So what is the difference between AEs and OLSs?
Simply, AEs, being a part of the law, cannot be violated by any element, or at least they require express approval from Spain’s State Aviation Safety Agency (AESA – Agencia Estatal de Seguridad Aérea), or in some cases they require the object in question to be painted/illuminated. Normally, new constructions need these permits to materialise, and some will still have height restrictions.
Thus, AESA has the limiting/punitive power over the obstacles that can violate, while the airport is responsible for monitoring and reporting if any new element not approved by AESA appears.
Likewise, AENA has an agreement with AESA on the updating of obstacle studies, through which OLSs are analysed every five years. That is, every five years the elements mapped topographically expire and it is necessary to map them again, densify them and evaluate possible violations. This is very useful, since airports never stop changing, and neither do the regulations in force. For example, if we compare a study of obstacles from 2015 with one from 2010, the only overlap is likely to be the actual name of the OLS.
It is the airport’s job to have the obstacle study updated during this 5-year period, as well as to control the obstacles that violate the OLSs.
The problem lies in areas where OLSs do not coincide with AEs, or only coincide in their projection, but not in their height or slope.
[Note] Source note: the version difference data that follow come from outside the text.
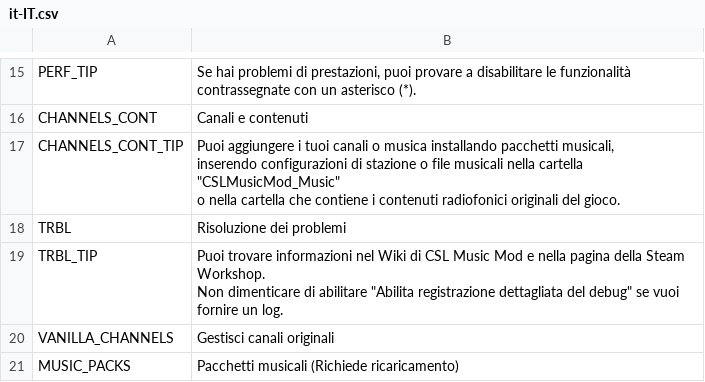
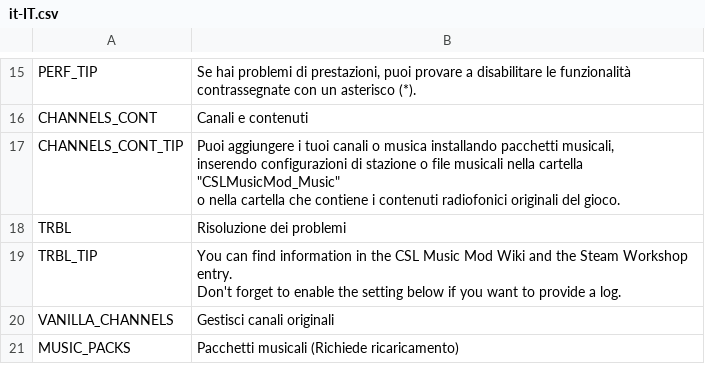
Before and after one commit to will258012/CSLMusicModRevisited, a CSV file: CSLMusicMod/Translations/it-IT.csv, drawn as a sheet; only a part is shown, gaps mark what is left out.

Commit message:
New translations en-en.csv (Italian)

```diff
--- a/CSLMusicMod/Translations/it-IT.csv
+++ b/CSLMusicMod/Translations/it-IT.csv
@@ -21,4 +21,4 @@ o nella cartella che contiene i contenuti radiofonici originali del gioco.",""
 "TRBL","Risoluzione dei problemi",""
-"TRBL_TIP","Puoi trovare informazioni nel Wiki di CSL Music Mod e nella pagina della Steam Workshop.
-Non dimenticare di abilitare ""Abilita registrazione dettagliata del debug"" se vuoi fornire un log.",""
+"TRBL_TIP","You can find information in the CSL Music Mod Wiki and the Steam Workshop entry.
+Don't forget to enable the setting below if you want to provide a log.",""
 "VANILLA_CHANNELS","Gestisci canali originali",""
```
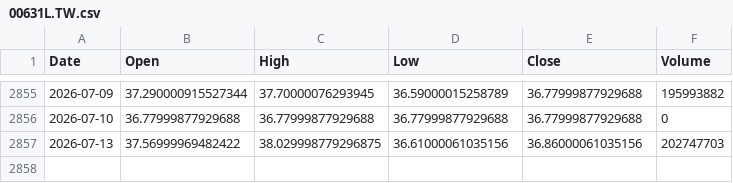
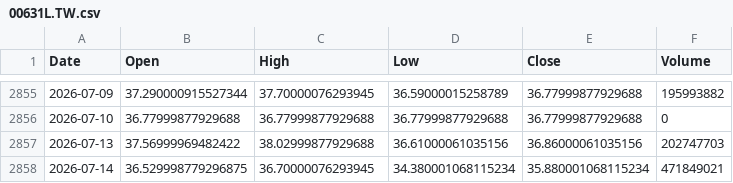
Before and after one commit to culolom/200sm-backtest, a CSV file: data/00631L.TW.csv, drawn as a sheet; only a part is shown, gaps mark what is left out.

```diff
--- a/data/00631L.TW.csv
+++ b/data/00631L.TW.csv
@@ -2856,2 +2856,3 @@ Date,Open,High,Low,Close,Volume
 2026-07-10,36.77999877929688,36.77999877929688,36.77999877929688,36.77999877929688,0
-2026-07-13,37.56999969482422,38.029998779296875,36.61000061035156,36.86000061035156,202747703
+2026-07-13,37.56999969482422,38.02999877929688,36.61000061035156,36.86000061035156,202747703
+2026-07-14,36.529998779296875,36.70000076293945,34.380001068115234,35.880001068115234,471849021
```
Also changed, not shown: data/00878.TW.csv, data/QQQ.csv, 5 other files.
This causes situations like the following: AESA approves a new construction that does not violate an operation AE that is located at a great height; however, at that same point there may be an OLS at a much lower height that does present a violation for that construction that has already been approved.
So what is done in these situations?
As the law is not violated, the owner cannot be forced to eliminate the construction: he/she can be warned, asked, begged, but if this does not work, the only alternative is for the airport to manage the risks and act accordingly. For example, they could reduce the available take-off route. However, this would directly affect the operation of the aircraft and their payload, and cause dissatisfaction among the airlines. Another option would be for ENAIRE to increase the operating minima on its departure charts in order to safeguard operational safety. Indeed, the solutions can be very varied.
The AE of Malaga-Costa del Sol airport are defined in RD 1842/2009, and although they are not very old and quite up to date, differences already exist between them and current OLSs from 2015. However, this seems almost trivial when we compare it to the AEs of Lanzarote airport, which date back to 1976, or those of Vigo airport from 1986. In the case of Vigo and the Galician airports, it is a much more critical issue due to the natural environment the airports are located in, mostly surrounded by eucalyptus that are over 30 metres high, located right next to the perimeter fence, and have a growth rate of 1.5 m / year.
In short, this small world is like an open circle that does not stop turning: the AEs follow the OLSs, striving to match them, but by the time this has been achieved the OLSs have already changed again, even if only minimally. But let’s not be alarmist. In recent years a high proportion of AEs have been updated, and those that remain to be updated already have proposals prepared that are perfectly in line with the OLSs, thus safeguarding operational safety and maintaining air transport as the safest transport in the world.